Here are some possible discussion questions for your students:
How does this visualization help you gain insight into Hamilton? What, if anything, gets in the way of gaining insight?
How do colors help you understand Hamilton? How do they get in the way?
What kinds of analysis are possible with this tool?
One of the challenges of visualized data is that, unlike spreadsheet data, it cannot be automatically read aloud for those with visual impairments. How would you explain the tool to someone who cannot see the data? What would you add to the tool to make it more accessible for those with visual impairments?
Overall, how do you rate the effectiveness of this visualization? Support your argument with examples from the visualization.

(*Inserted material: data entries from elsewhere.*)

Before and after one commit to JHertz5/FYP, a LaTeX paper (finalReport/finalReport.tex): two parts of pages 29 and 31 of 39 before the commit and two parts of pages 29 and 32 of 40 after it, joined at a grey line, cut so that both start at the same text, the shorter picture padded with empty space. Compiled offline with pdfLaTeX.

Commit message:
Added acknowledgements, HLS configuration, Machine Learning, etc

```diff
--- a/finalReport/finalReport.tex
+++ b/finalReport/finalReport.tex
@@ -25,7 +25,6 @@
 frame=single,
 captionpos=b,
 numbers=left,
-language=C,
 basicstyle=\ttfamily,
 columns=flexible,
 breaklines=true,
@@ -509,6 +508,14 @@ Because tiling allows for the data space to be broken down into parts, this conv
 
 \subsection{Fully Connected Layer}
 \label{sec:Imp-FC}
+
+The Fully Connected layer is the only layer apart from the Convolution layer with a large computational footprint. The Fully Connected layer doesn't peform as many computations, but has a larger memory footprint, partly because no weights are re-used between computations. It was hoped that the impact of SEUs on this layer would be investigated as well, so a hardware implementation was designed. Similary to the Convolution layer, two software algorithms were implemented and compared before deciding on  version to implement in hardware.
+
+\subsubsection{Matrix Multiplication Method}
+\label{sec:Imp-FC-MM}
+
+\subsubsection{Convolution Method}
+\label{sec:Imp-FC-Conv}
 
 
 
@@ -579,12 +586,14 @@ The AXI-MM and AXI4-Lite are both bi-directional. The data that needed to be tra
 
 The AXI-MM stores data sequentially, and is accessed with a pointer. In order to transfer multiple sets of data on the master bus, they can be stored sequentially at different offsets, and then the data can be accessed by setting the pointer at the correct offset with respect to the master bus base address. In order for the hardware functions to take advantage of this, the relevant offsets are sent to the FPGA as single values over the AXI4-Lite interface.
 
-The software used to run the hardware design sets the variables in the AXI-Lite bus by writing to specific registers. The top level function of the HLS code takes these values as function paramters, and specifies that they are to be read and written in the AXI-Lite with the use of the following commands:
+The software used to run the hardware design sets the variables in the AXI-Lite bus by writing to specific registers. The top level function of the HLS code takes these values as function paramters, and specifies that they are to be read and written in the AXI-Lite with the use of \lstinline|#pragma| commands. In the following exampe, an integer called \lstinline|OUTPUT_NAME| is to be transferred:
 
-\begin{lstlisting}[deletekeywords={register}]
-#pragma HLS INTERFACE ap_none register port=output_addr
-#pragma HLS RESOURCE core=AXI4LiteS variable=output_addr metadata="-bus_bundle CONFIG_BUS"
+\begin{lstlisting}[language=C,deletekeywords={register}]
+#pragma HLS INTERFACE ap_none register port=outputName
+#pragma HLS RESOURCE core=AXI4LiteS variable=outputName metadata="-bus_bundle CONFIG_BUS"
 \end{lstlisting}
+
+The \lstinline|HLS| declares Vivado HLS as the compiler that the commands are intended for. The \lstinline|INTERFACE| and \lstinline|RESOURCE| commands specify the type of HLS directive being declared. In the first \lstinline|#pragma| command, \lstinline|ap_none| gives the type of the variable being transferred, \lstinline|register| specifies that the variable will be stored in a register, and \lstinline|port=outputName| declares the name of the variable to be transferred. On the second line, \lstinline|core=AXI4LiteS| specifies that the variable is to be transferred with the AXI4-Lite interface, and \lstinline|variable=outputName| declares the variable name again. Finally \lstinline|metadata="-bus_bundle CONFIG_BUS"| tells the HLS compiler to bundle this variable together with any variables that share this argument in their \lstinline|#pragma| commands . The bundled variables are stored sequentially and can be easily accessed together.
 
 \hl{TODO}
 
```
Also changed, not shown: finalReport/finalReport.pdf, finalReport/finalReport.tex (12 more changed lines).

Hope this makes for a conversation that is nonnnnn-stop!
Based on the data shown above, where might a manufacturing worker want to live to have a better chance at job openings?
We keep hearing that the Rust Belt states are in terrible economic shape. Does the data above support that claim? What about other data visualizations in the article?
In the story, compare the various market segment graphs. If you were a high school career counselor and were meeting with a student interested in manufacturing, which market sectors would you encourage her to pursue? Avoid?
Which states would mostly likely respond better to a political candidate who promises to bring back manufacturing jobs? How does that compare to the election results of 2016?
What does the sparsity of dots in the manufacturing maps in the West tell us about manufacturing there? What should we be careful not to assume based on those dots?
What do you see in this data and accompanying text? What questions do you have? How would you engage students in “interrogating the data,” as team member Jole Seroff mentioned in her webinar last week?
If you would like to find example infographics, Statista — even the open, non-licensed-version of Statista — has many here. There’s lots to talk about with these images! And, who knows??!! Your students may even want to use the data on these pages for their research projects.
As an example, see The Unrelenting March of Diabetes below. I was surprised to see Russia included in the European Region. Note also the interesting use of color and size in the chart below. Think of the size of the circles in relation to the geographic area they represent. Now look at the percentage in the circles. You can barely see the map of the Eastern Mediterranean Region underneath a 13.7% circle. The percentage listed does not really match how much space it takes up on the maps of the different regions — but we would expect that there would be some sort of relationship there. The relational size is actually in “mapping” the red circles and orange circles to each other. If they had made the circles any smaller in order to show the geographic relationships, we probably couldn’t read what was in the circles!